Extracted entries –
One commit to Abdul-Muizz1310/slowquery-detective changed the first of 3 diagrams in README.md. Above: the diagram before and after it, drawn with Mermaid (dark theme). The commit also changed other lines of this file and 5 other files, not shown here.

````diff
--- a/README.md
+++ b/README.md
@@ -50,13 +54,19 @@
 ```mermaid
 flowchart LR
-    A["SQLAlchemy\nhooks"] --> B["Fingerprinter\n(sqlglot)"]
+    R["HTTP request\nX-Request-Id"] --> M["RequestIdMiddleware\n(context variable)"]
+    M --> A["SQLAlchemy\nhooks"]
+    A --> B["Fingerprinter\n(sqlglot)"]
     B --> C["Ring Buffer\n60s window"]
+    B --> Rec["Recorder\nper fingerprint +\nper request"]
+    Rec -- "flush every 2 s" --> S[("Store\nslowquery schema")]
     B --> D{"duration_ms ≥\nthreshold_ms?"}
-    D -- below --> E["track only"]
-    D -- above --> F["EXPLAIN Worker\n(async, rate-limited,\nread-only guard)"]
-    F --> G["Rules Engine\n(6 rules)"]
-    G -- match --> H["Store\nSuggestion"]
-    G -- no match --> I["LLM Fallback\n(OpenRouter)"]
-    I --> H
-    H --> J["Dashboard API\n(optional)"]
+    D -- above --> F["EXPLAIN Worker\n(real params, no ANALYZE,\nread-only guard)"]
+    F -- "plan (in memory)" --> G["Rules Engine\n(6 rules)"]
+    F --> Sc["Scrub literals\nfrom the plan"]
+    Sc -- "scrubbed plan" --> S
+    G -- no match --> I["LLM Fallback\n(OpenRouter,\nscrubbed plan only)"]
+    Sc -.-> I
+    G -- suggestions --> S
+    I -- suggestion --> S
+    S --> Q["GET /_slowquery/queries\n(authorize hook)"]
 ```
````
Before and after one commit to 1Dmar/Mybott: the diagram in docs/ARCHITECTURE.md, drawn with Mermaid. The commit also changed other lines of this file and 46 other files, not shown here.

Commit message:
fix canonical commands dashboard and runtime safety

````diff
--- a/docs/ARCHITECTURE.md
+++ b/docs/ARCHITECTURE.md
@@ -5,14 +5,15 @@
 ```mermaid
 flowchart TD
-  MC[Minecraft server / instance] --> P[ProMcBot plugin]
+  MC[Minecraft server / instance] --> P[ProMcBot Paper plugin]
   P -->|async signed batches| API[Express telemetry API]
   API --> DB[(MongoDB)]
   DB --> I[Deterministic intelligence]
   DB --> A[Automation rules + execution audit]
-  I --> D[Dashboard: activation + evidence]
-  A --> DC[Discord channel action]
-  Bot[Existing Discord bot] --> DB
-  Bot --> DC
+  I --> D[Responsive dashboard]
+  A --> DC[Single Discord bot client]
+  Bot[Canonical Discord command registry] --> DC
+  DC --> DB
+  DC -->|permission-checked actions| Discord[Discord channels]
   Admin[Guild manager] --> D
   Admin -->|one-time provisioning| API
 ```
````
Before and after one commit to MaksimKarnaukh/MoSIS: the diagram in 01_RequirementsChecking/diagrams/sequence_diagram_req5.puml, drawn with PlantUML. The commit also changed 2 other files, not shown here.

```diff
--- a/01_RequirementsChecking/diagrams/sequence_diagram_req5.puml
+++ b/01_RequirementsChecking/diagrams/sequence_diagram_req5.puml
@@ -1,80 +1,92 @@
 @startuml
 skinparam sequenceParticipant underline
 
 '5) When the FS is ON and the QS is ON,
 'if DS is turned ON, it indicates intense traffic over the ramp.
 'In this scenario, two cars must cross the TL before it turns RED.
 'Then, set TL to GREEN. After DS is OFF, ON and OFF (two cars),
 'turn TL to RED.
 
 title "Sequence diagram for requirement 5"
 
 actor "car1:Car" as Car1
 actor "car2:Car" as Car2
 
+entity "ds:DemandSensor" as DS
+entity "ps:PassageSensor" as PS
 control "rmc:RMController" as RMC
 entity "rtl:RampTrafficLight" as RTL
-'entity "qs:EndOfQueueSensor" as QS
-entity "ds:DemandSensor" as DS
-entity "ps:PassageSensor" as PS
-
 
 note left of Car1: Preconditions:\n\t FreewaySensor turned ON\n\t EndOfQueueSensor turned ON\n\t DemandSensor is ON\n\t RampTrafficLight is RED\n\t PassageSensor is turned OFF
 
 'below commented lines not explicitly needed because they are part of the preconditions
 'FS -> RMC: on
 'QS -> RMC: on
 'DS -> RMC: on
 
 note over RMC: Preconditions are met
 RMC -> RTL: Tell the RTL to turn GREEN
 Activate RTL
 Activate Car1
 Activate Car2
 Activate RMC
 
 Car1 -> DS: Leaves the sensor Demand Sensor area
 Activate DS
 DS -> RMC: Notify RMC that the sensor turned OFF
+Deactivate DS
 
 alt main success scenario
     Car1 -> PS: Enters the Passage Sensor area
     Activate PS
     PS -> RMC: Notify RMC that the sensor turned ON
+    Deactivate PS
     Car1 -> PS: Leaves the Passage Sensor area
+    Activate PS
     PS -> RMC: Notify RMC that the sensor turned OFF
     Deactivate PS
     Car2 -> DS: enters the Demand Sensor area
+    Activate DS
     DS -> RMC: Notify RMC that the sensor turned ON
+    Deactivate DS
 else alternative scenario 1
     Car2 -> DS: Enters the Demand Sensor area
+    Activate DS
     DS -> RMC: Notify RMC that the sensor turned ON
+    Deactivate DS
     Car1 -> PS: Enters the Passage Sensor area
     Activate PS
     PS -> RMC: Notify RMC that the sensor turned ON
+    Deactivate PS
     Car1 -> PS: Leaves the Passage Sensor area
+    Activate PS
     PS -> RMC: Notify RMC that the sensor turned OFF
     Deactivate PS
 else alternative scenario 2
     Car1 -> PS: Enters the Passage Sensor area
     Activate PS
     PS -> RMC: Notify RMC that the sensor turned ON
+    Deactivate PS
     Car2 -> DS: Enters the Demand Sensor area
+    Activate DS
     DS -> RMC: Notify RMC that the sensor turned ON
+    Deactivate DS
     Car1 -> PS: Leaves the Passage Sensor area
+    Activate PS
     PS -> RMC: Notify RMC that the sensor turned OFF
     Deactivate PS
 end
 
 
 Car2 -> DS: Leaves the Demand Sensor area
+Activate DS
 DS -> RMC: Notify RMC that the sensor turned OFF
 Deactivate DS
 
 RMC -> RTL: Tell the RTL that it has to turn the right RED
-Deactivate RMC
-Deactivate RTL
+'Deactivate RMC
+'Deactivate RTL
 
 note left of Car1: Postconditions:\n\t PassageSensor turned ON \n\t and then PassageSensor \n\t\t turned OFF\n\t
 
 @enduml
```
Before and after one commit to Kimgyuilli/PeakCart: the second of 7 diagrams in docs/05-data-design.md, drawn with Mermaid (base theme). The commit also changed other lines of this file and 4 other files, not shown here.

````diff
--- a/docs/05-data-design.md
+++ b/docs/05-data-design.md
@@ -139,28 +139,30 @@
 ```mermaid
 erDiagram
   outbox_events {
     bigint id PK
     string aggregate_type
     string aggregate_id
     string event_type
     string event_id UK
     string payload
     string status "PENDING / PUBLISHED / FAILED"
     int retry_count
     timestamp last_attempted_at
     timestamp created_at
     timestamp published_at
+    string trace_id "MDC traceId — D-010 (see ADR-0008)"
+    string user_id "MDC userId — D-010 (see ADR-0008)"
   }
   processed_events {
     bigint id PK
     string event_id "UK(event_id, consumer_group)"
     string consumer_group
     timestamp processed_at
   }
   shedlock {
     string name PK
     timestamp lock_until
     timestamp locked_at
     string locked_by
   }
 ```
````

Work required – Search the records above for the string "entity". Report each line that has it.

Written answer –
+entity "ds:DemandSensor" as DS
+entity "ps:PassageSensor" as PS
 entity "rtl:RampTrafficLight" as RTL
-'entity "qs:EndOfQueueSensor" as QS
-entity "ds:DemandSensor" as DS
-entity "ps:PassageSensor" as PS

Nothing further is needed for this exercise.